The Broadway version of THE COLOR PURPLE (and the Broadway tour) played in big houses where even if you had a seat in the orchestra, you were still pretty far away. My recollection of the musical, believe it or not, is that it was lovely but not particularly exciting. And before I saw SpeakEasy’s production, I couldn’t remember any of the songs.
Leave it to director Paul Daigneault to know it would work like a house afire in a small theater. SpeakEasy Stage’s THE COLOR PURPLE (playing at the BCA through Feb.8th) raises the roof with its foot stomping ensemble numbers, its high stakes drama and those hilarious quips from the gossiping “Greek chorus” telling you “who’s hoochie coochin’ with who.” You’re right in the thick of it, even if you’re seated in the back of the Wimberly. And you’ll leave singing Shug Avery’s “Push Da Button,” I guarantee it.
Daigneault and music director Nicholas James Connell have assembled an extraordinary group of performers who summon each of Alice Walker’s characters to vibrant life and who embody the Russell/Willis/Bray songs with a powerful urgency. Marsha Norman’s book captures the desperation and joy in Walker’s harrowing story of Celie (an intense Lovely Hoffman) and her sister (a shimmering Aubin Wise) as they try to escape an abusive father (David Jiles, Jr. who is a strong presence in several roles). Alas, Celie’s escape only lands her in the clutches of another frightening man (Maurice Emmanuel Parent who transforms himself brilliantly in the course of the story).
Christian Bufford’s choreography for SpeakEasy is one of the reasons it pulses with energy. The high spirits and humor in the dancing lift the performance off the stage. Crystin Gilmore as Shug, the red hot crooner everyone wants to hear, especially Celie’s smitten husband, Mister, is another reason to see SpeakEasy’s production.

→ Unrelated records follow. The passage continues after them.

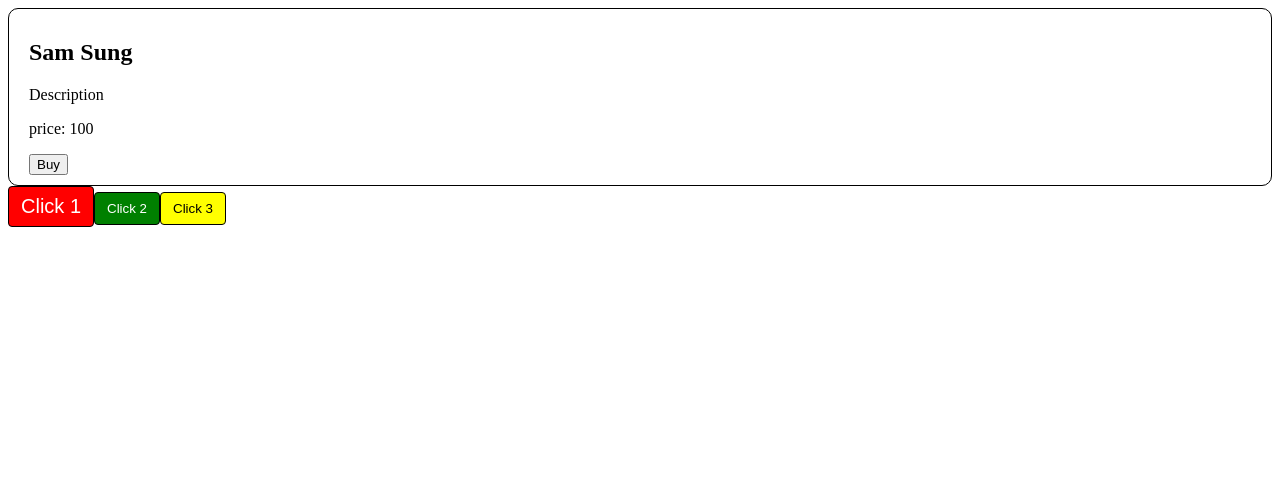
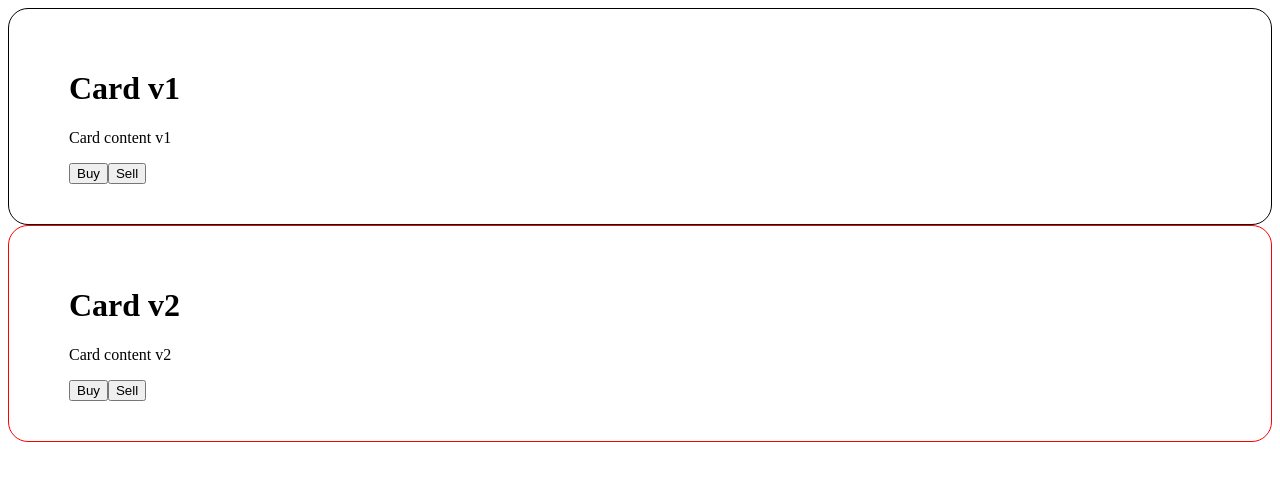
Before and after one commit to DaiNgo72/BCDN14-React, a React (Vite) app: page / in a window 1280 px wide. Shown: the top 480 px of the page. Built offline with nearby package versions, Linux system fonts and the light colour scheme.

Commit message:
feat: add Card components (v1 and v2) with respective styles, update App component to use new Card imports, and enhance README with CSS module information

```diff
--- a/index.html
+++ b/index.html
@@ -7,6 +7,9 @@
     <title>Vite + React</title>
 
     <!-- <link rel="stylesheet" href="./src/index.css"> -->
+
+    <!-- link v2 -->
+    <!-- link v1 -->
   </head>
   <body>
     <div id="root"></div>
--- a/src/App.jsx
+++ b/src/App.jsx
@@ -1,53 +1,11 @@
-import { Button } from "./modules/props/Button";
-import { Card } from "./modules/props/Card";
-// shift + alt + o: để xóa những file import thừa
+import { Card as CardV2 } from "./modules/card/v2";
+import { Card as CardV1 } from "./modules/card/v1";
+
 function App() {
-  const handleBuy = () => {
-    // thuc thi function nay
-
-    console.log("buy");
-  };
-
   return (
     <>
-      <Card
-        title="Sam Sung"
-        price="100"
-        handleBuy={handleBuy}
-      />
-
-      {/* <Card title="Iphone" price="200" /> */}
-
-      <Button
-        onClick={() => {
-          console.log("click 1");
-        }}
-        className="button"
-        style={{
-          backgroundColor: "red",
-          color: "white",
-          fontSize: 20,
-        }}
-      >
-        Click 1
-      </Button>
-
-      <Button
-        style={{
-          backgroundColor: "green",
-          color: "white",
-        }}
-      >
-        Click 2
-      </Button>
-      <Button
-        style={{
-          backgroundColor: "yellow",
-          color: "black",
-        }}
-      >
-        Click 3
-      </Button>
+      <CardV1 />
+      <CardV2 />
     </>
   );
 }
--- /dev/null
+++ b/src/modules/card/v1.css
@@ -0,0 +1,5 @@
+.card {
+    padding: 40px 60px;
+    border: 1px solid black;
+    border-radius: 20px;
+}
--- /dev/null
+++ b/src/modules/card/v1.jsx
@@ -0,0 +1,15 @@
+import "./v1.css";
+
+export function Card() {
+  return (
+    <div className="card">
+      <h1>Card v1</h1>
+      <p>Card content v1</p>
+
+      <div>
+        <button>Buy</button>
+        <button>Sell</button>
+      </div>
+    </div>
+  );
+}
--- /dev/null
+++ b/src/modules/card/v2.jsx
@@ -0,0 +1,20 @@
+// module css thì tạo ra tên class random
+import css from "./v2.module.css";
+
+console.log(css);
+console.log(css.card);
+console.log(css.button);
+
+export function Card() {
+  return (
+    <div className={css.card}>
+      <h1>Card v2</h1>
+      <p>Card content v2</p>
+
+      <div>
+        <button>Buy</button>
+        <button>Sell</button>
+      </div>
+    </div>
+  );
+}
--- /dev/null
+++ b/src/modules/card/v2.module.css
@@ -0,0 +1,9 @@
+.card {
+    padding: 40px 60px;
+    border: 1px solid red;
+    border-radius: 20px;
+}
+
+.button {
+
+}
```
Also changed, not shown: src/modules/state/TinderApp.jsx (added, +36 -0 lines), 1 other file (tests, documents, lock files or other folders).
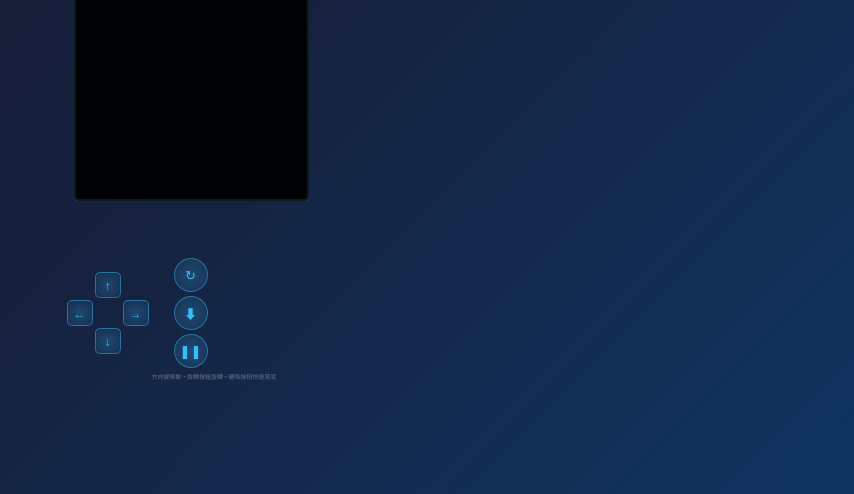
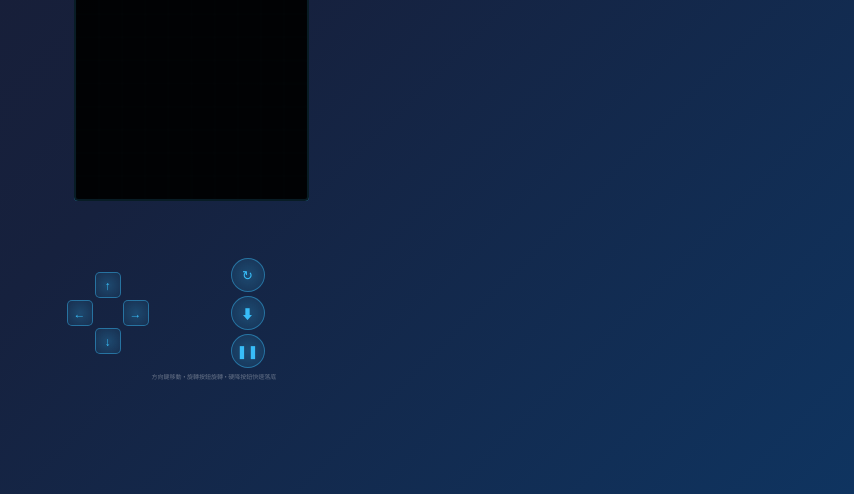
Before and after one commit to ken0953-coder/Test-Game, a website: page index.html in a window 1280 px wide. Shown: the part 306-800 px from the top of the page, without its empty margins (426-1280 px from the left). Drawn offline with Linux system fonts and the light colour scheme.

Commit message:
fix: 動作按鈕向右移動3格

```diff
--- a/index.html
+++ b/index.html
@@ -85,7 +85,7 @@
             flex-direction: column;
             gap: 4px;
             align-items: center;
-            margin-left: 20px;
+            margin-left: 77px;
         }
         .action-btn {
             width: 34px;
```
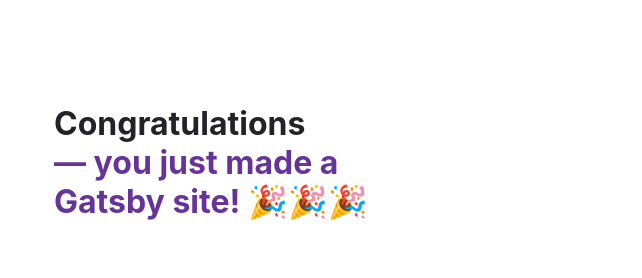
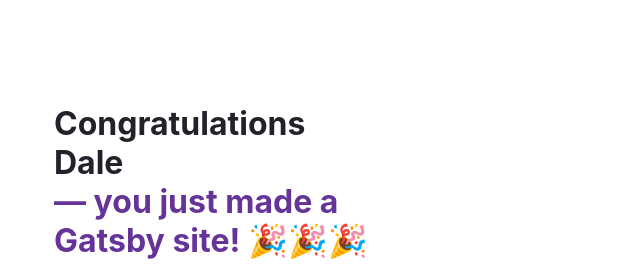
Before and after one commit to dsgreve/dsgreve.com, a Gatsby site: page / in a window 1280 px wide. Shown: the top 278 px of the page, without its empty margins (50-692 px from the left). Built offline with nearby package versions, Linux system fonts and the light colour scheme; Gatsby itself is replaced by a stand-in of ours.

Commit message:
getting started with headless wordpress and gatsby

```diff
--- a/gatsby-config.js
+++ b/gatsby-config.js
@@ -1,13 +1,13 @@
 module.exports = {
   siteMetadata: {
-    siteUrl: "https://www.yourdomain.tld",
+    siteUrl: "https://dsgreve.com",
     title: "dsgreve",
   },
   plugins: [
     {
       resolve: "gatsby-source-wordpress",
       options: {
-        url: "https://dalegreve.com",
+        url: "https://dalegreve.com/graphql",
       },
     },
     "gatsby-plugin-postcss",
--- a/src/pages/index.js
+++ b/src/pages/index.js
@@ -131,7 +131,7 @@ const IndexPage = () => {
     <main style={pageStyles}>
       <title>Home Page</title>
       <h1 style={headingStyles}>
-        Congratulations
+        Congratulations Dale
         <br />
         <span style={headingAccentStyles}>— you just made a Gatsby site! </span>
         <span role="img" aria-label="Party popper emojis">
```
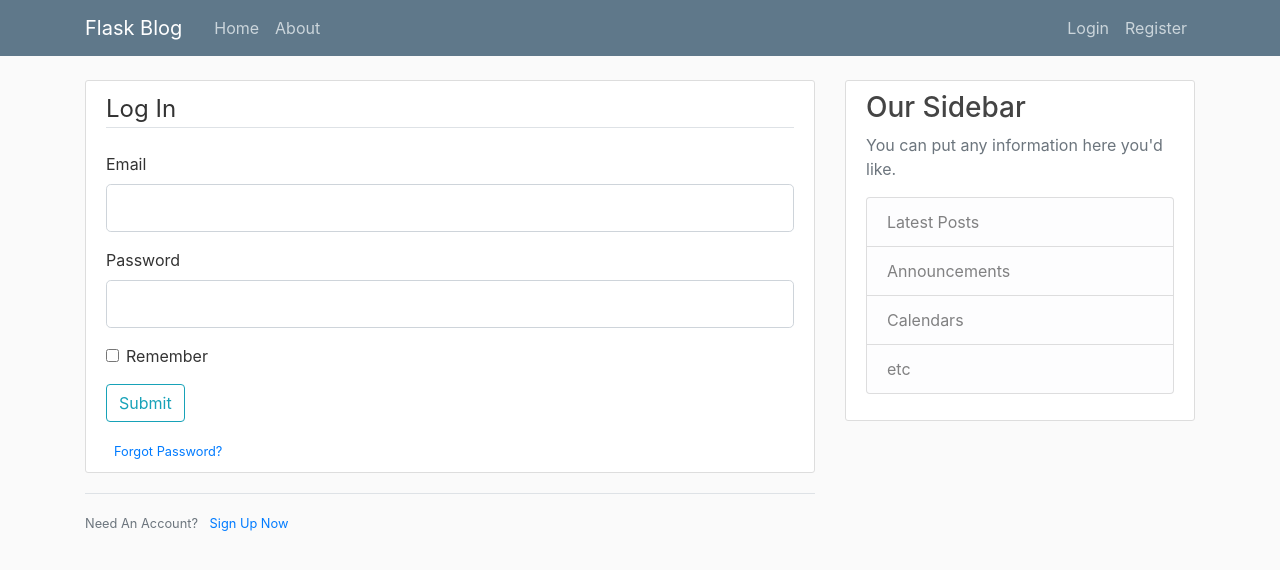
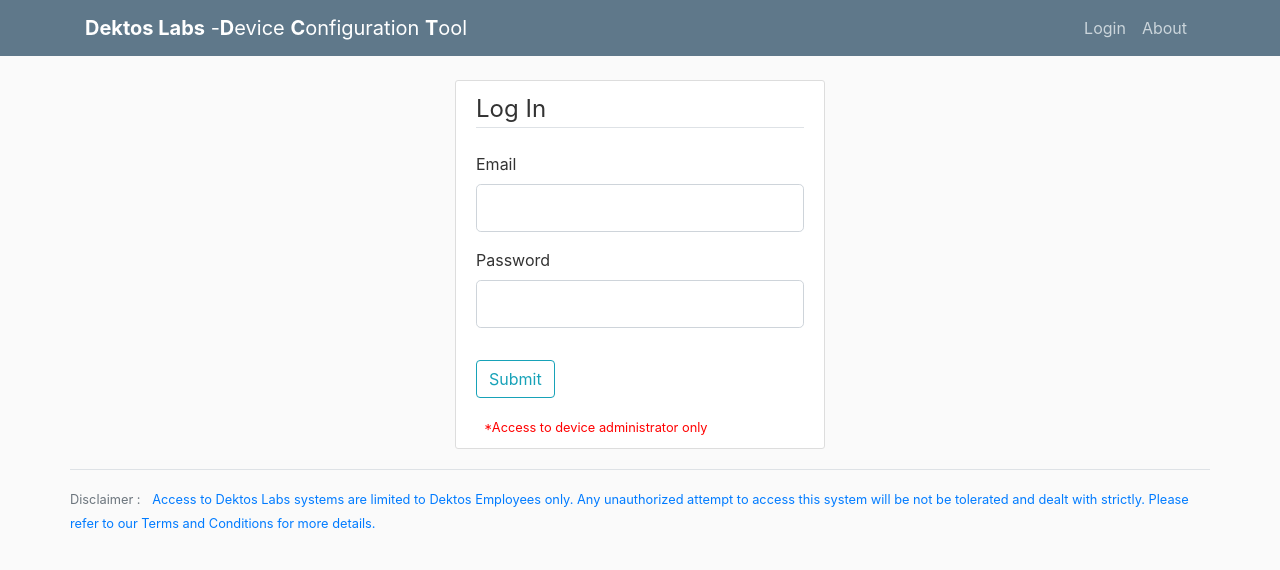
Before and after one commit to KumaarJai/dektosFlaskUI, a Python web app: template templates/login.html in a window 1280 px wide. Shown: the top 570 px of the page. Run offline with Jinja, Linux system fonts and the light colour scheme; the template is opened without the code that fills it: most values are stand-ins (such as "Sample title", 1, 10 or a date in 2020); form fields are guessed from the names that the template uses; some libraries are stand-ins or nearby versions.

Commit message:
working flask dektos UI

```diff
--- a/__init__.py
+++ b/__init__.py
@@ -3,7 +3,7 @@ from flask_sqlalchemy import SQLAlchemy
 
 app = Flask(__name__)
 app.config['SECRET_KEY'] = '5791628bb0b13ce0c676dfde280ba245'
-app.config['SQLALCHEMY_DATABASE_URI'] = 'sqlite:///site.db'
-db = SQLAlchemy(app)
+#app.config['SQLALCHEMY_DATABASE_URI'] = 'sqlite:///site.db'
+#db = SQLAlchemy(app)
 
-#from dektosUI import routes
+from dektosFlaskUI import routes
--- a/index.py
+++ b/index.py
@@ -6,11 +6,11 @@ UI for configuring devices
 Server page
 '''
 from modbusInterface import dektosExternalPackageInstaller as DEKTOS_INSTALLER
-from dektosUI import app
+from dektosFlaskUI import app
 
 
 if __name__ == '__main__':
 #     DEKTOS_INSTALLER.installPackage('flask')
 #     DEKTOS_INSTALLER.installPackage('flask_wtf')
 #     DEKTOS_INSTALLER.installPackage('flask_sqlalchemy')
-    app.run(debug=True, host='127.0.0.2', port=6000)
+    app.run(debug=True)
--- a/static/main.css
+++ b/static/main.css
@@ -78,3 +78,14 @@ a.article-title:hover {
 .account-heading {
   font-size: 2.5rem;
 }
+
+a.warning:link{
+	color: red;
+}
+
+a.warning:hover{
+	color: red;
+}
+.col-md-4{
+	float: left !important;
+}
--- a/templates/layout.html
+++ b/templates/layout.html
@@ -11,28 +11,29 @@
     <link rel="stylesheet" type="text/css" href="{{ url_for('static', filename='main.css') }}">
 
     {% if title %}
-        <title>Flask Blog - {{ title }}</title>
+        <title>DEKTOS LABS - {{ title }}</title>
     {% else %}
-        <title>Flask Blog</title>
+        <title>DEKTOS LABS</title>
     {% endif %}
 </head>
 <body>
     <header class="site-header">
       <nav class="navbar navbar-expand-md navbar-dark bg-steel fixed-top">
         <div class="container">
-          <a class="navbar-brand mr-4" href="/">Flask Blog</a>
+          <a class="navbar-brand mr-4" href="/"><b>Dektos Labs</b> -<b>D</b>evice <b>C</b>onfiguration <b>T</b>ool</a>
           <button class="navbar-toggler" type="button" data-toggle="collapse" data-target="#navbarToggle" aria-controls="navbarToggle" aria-expanded="false" aria-label="Toggle navigation">
             <span class="navbar-toggler-icon"></span>
           </button>
           <div class="collapse navbar-collapse" id="navbarToggle">
-            <div class="navbar-nav mr-auto">
-              <a class="nav-item nav-link" href="{{ url_for('home') }}">Home</a>
-              <a class="nav-item nav-link" href="{{ url_for('about') }}">About</a>
-            </div>
+            <div class="navbar-nav mr-auto">      </div>
             <!-- Navbar Right Side -->
             <div class="navbar-nav">
-              <a class="nav-item nav-link" href="{{ url_for('login') }}">Login</a>
-              <a class="nav-item nav-link" href="{{ url_for('register') }}">Register</a>
+            {% if authorized%}
+             	<a class="nav-item nav-link" href="{{ url_for('home') }}">Home</a>
+            {% else %}
+             	<a class="nav-item nav-link" href="{{ url_for('login') }}">Login</a>
+            {%endif%}
+              <a class="nav-item nav-link" href="{{ url_for('addConfiguration') }}">About</a>
             </div>
           </div>
         </div>
@@ -40,7 +41,7 @@
     </header>
     <main role="main" class="container">
       <div class="row">
-        <div class="col-md-8">
+        <div class="col-md-12">
           {% with messages = get_flashed_messages(with_categories=true) %}
             {% if messages %}
               {% for category, message in messages %}
@@ -52,19 +53,14 @@
           {% endwith %}
           {% block content %}{% endblock %}
         </div>
-        <div class="col-md-4">
-          <div class="content-section">
-            <h3>Our Sidebar</h3>
-            <p class='text-muted'>You can put any information here you'd like.
-              <ul class="list-group">
-                <li class="list-group-item list-group-item-light">Latest Posts</li>
-                <li class="list-group-item list-group-item-light">Announcements</li>
-                <li class="list-group-item list-group-item-light">Calendars</li>
-                <li class="list-group-item list-group-item-light">etc</li>
-              </ul>
-            </p>
-          </div>
-        </div>
+            <div class="border-top pt-3">
+        <small class="text-muted">
+            Disclaimer : <a class="ml-2" href="{{ url_for('about') }}">Access to Dektos Labs systems are limited to Dektos Employees only.
+            Any unauthorized attempt to access this system will be not be tolerated and dealt with strictly.
+            Please refer to our Terms and Conditions for more details.</a>
+        </small>
+    </div>
+
       </div>
     </main>
 
--- a/templates/login.html
+++ b/templates/login.html
@@ -1,6 +1,7 @@
 {% extends "layout.html" %}
 {% block content %}
-    <div class="content-section">
+	<div class="col-md-4"> </div>
+    <div class="content-section col-md-4">
         <form method="POST" action="">
             {{ form.hidden_tag() }}
             <fieldset class="form-group">
@@ -31,22 +32,14 @@
                         {{ form.password(class="form-control form-control-lg") }}
                     {% endif %}
                 </div>
-                <div class="form-check">
-                    {{ form.remember(class="form-check-input") }}
-                    {{ form.remember.label(class="form-check-label") }}
-                </div>
             </fieldset>
             <div class="form-group">
                 {{ form.submit(class="btn btn-outline-info") }}
             </div>
             <small class="text-muted ml-2">
-                <a href="#">Forgot Password?</a>
+                <a href="#" class="warning">*Access to device administrator only</a>
             </small>
         </form>
     </div>
-    <div class="border-top pt-3">
-        <small class="text-muted">
-            Need An Account? <a class="ml-2" href="{{ url_for('register') }}">Sign Up Now</a>
-        </small>
-    </div>
+
 {% endblock content %}
```
Also changed, not shown: forms.py (+23 -13 lines), models.py (+23 -23 lines), routes.py (+10 -7 lines), templates/configure.html (added, +40 -0 lines), templates/register.html (deleted, +0 -72 lines).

Her erotic delivery of a lyric is a sight to hear and behold…and Parent’s tortured gyrations when she sings are downright hilarious in the middle of the spectacular rhythmic dance.
Valerie Houston, as Sofia, too, makes this production radiate with electricity. Her “Hell, No!” to a “man with a raised hand” song is one of the show’s gems. Her crowing relationship to her subservient husband (the wonderfully funny Jared Dixon) is the comedic counterbalance to Celie’s woes. Anich D’Jae gives a wry performance as the squeaky voiced rival to Sofia. (Hell, no, she doesn’t stand a chance.)
Some of Boston’s best performers grace the SpeakEasy show: Cliff Odle, Kelton Washington and Kira Cowan shine in multiple roles. Each and every actor adds to the forceful scope of the story. With THE COLOR PURPLE, SpeakEasy demonstrates why they’re one of Boston’s best theaters.